Winter Medieval Puzzler
by Nishant Greene
Puzzler is an interactive VR game designed to introduce the fundamentals of VR to new users. The game requires the user to progress through the map and use their intuitive skills to solve a rhythmic puzzle.
This VR experience uses a combination of visual, audio, and technical aspects. This gives the user a feel of how the environment appears to them and how appealing the experience of the game is.
The Design Process
I designed this game with the intention of an appealing journey for the user, while keeping it as simple as possible to avoid any distractions from the game itself.
I started off by identifying what kind of person my user is.
After creating the persona of my user, I created a basic layout of how I wanted my scene to look like.
I offset the positions of the start and end gates to create an asymmetrical element. This helps guides the user’s eye through a fluid progression by traveling diagonally from left to right.
Because the player’s position is not in the center or the room. I repositioned the puzzler orbs to fit the perspective of the player, rather than make them horizontally equal.
This keeps the player focused on all of the orbs, as they all appear to be the same size based on perspective.
My intention with this scene was to give the player the feeling of being inside a medieval castle during winter. The torches were given limited light and the center of the room had a light blue spotlight in the center to compliment the effect. The room was scaled to be larger than most to give the interior a dark spacious feeling. This is the final result of the designed scene.
To provide simplicity to this appealing scene, the UI for the start and restart features of the game were designed to keep the players engaged in the scene, only as they are playing it.
The contrast of the UI color of the panel and button were designed to keep the player separated from the game, otherwise, the UI would blend in with the theme of the map.
I have conducted several user tests with the focus on the delivery and making sure that the user was comfortable with the game.
Question: “How do you feel in this environment?”
Feedback: “It feels like a very spacious room and the colors make it seem as if it’s cold. I am not sure if it’s the size or the height but it makes me feel short in this room.”

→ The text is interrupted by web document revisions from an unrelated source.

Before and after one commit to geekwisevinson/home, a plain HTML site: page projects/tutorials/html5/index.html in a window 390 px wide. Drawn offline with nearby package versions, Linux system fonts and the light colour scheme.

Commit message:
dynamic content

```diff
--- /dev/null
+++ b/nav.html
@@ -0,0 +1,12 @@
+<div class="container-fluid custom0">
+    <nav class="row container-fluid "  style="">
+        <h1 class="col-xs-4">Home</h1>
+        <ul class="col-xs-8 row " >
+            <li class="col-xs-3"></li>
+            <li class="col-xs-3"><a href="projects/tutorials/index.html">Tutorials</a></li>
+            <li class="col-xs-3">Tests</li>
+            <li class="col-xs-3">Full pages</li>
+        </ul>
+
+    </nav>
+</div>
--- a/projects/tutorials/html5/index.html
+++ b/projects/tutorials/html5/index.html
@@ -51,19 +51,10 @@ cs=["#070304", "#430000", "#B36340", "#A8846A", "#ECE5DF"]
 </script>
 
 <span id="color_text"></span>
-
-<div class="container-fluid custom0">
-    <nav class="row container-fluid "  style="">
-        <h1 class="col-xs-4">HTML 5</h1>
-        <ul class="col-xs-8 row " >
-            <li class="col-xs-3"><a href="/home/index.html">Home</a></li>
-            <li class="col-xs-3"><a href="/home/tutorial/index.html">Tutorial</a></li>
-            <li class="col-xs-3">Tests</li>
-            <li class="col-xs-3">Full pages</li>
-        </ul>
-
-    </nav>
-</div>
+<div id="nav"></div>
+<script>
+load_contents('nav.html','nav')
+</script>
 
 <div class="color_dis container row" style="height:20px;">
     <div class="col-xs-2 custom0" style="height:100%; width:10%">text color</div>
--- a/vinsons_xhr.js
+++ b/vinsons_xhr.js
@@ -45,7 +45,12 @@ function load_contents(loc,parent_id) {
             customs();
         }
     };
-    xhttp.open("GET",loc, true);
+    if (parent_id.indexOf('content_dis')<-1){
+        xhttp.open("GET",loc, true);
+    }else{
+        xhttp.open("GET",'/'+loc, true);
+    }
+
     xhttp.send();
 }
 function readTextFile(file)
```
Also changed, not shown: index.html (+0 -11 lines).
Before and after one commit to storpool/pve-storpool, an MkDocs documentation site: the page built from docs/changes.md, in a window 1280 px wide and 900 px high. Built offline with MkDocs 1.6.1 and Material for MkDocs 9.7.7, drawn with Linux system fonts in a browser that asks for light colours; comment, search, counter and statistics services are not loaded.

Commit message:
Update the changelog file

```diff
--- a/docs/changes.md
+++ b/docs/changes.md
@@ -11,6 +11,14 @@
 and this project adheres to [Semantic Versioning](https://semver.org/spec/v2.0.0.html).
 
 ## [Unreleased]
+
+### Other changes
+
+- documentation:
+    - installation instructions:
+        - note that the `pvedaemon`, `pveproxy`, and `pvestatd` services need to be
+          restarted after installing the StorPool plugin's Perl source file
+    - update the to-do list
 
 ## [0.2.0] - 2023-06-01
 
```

Improvements: I addressed the notes of feeling short in the environment by raising the height of the camera. This will let the user more comfortable in the game height-wise.
Question: “How do you feel about the design of the UI panels?”
Feedback: “I think it looks very simple. The words read well and they really pop out.
Question: “What do you think of the button?”
Feedback: “The button is big and readable, but the word inside it could be a little bigger.”
Improvements: Using that note, I increased the font size of the word in the button to make it more eligible than it was.
Question: “What was your experience playing the game?”
Feedback: “It was very fun and I was able to read the puzzle and solve the game without any issues. When I finish the game and exit the room, however, it seems very fast compared to how long it took for me to enter the room.”
Improvements: I took into consideration the speed of transition between the waypoints. The “start” waypoint was closer to the “play” waypoint than the “end” waypoint. The difference in distance when it takes the same amount of time to travel can affect the overall speed. I addressed the speed of the end point so it would match the starting point’s speed.
Learning about the process of user testing and VR design in this puzzler project was a very fun experience. The user testing helped provided an understanding of how this project reaches an accurate balance between what is desired and what is delivered while making sure that the users were comfortable through the whole process. Using all the information I’ve gathered, I came up with this final delivery of my project.
The Puzzler was the first project I designed for the Udacity VR Developer Nanodegree. The purpose of this project was to focus on what kind of game needs to be produced depending on who the user was. The design and simplicity of the game determine whether it is a game that the user will enjoy interacting with. With the help of user testing, I was able to go through trial and errors before I ended up with a final project that is deliverable for the intended user.
To make this Puzzler game production ready, I would further expand it to the point where it is not just one room and one game. I would add a series of rooms, followed by different games, each with their own mechanics. This would give the user a more adventurous feel in this interaction.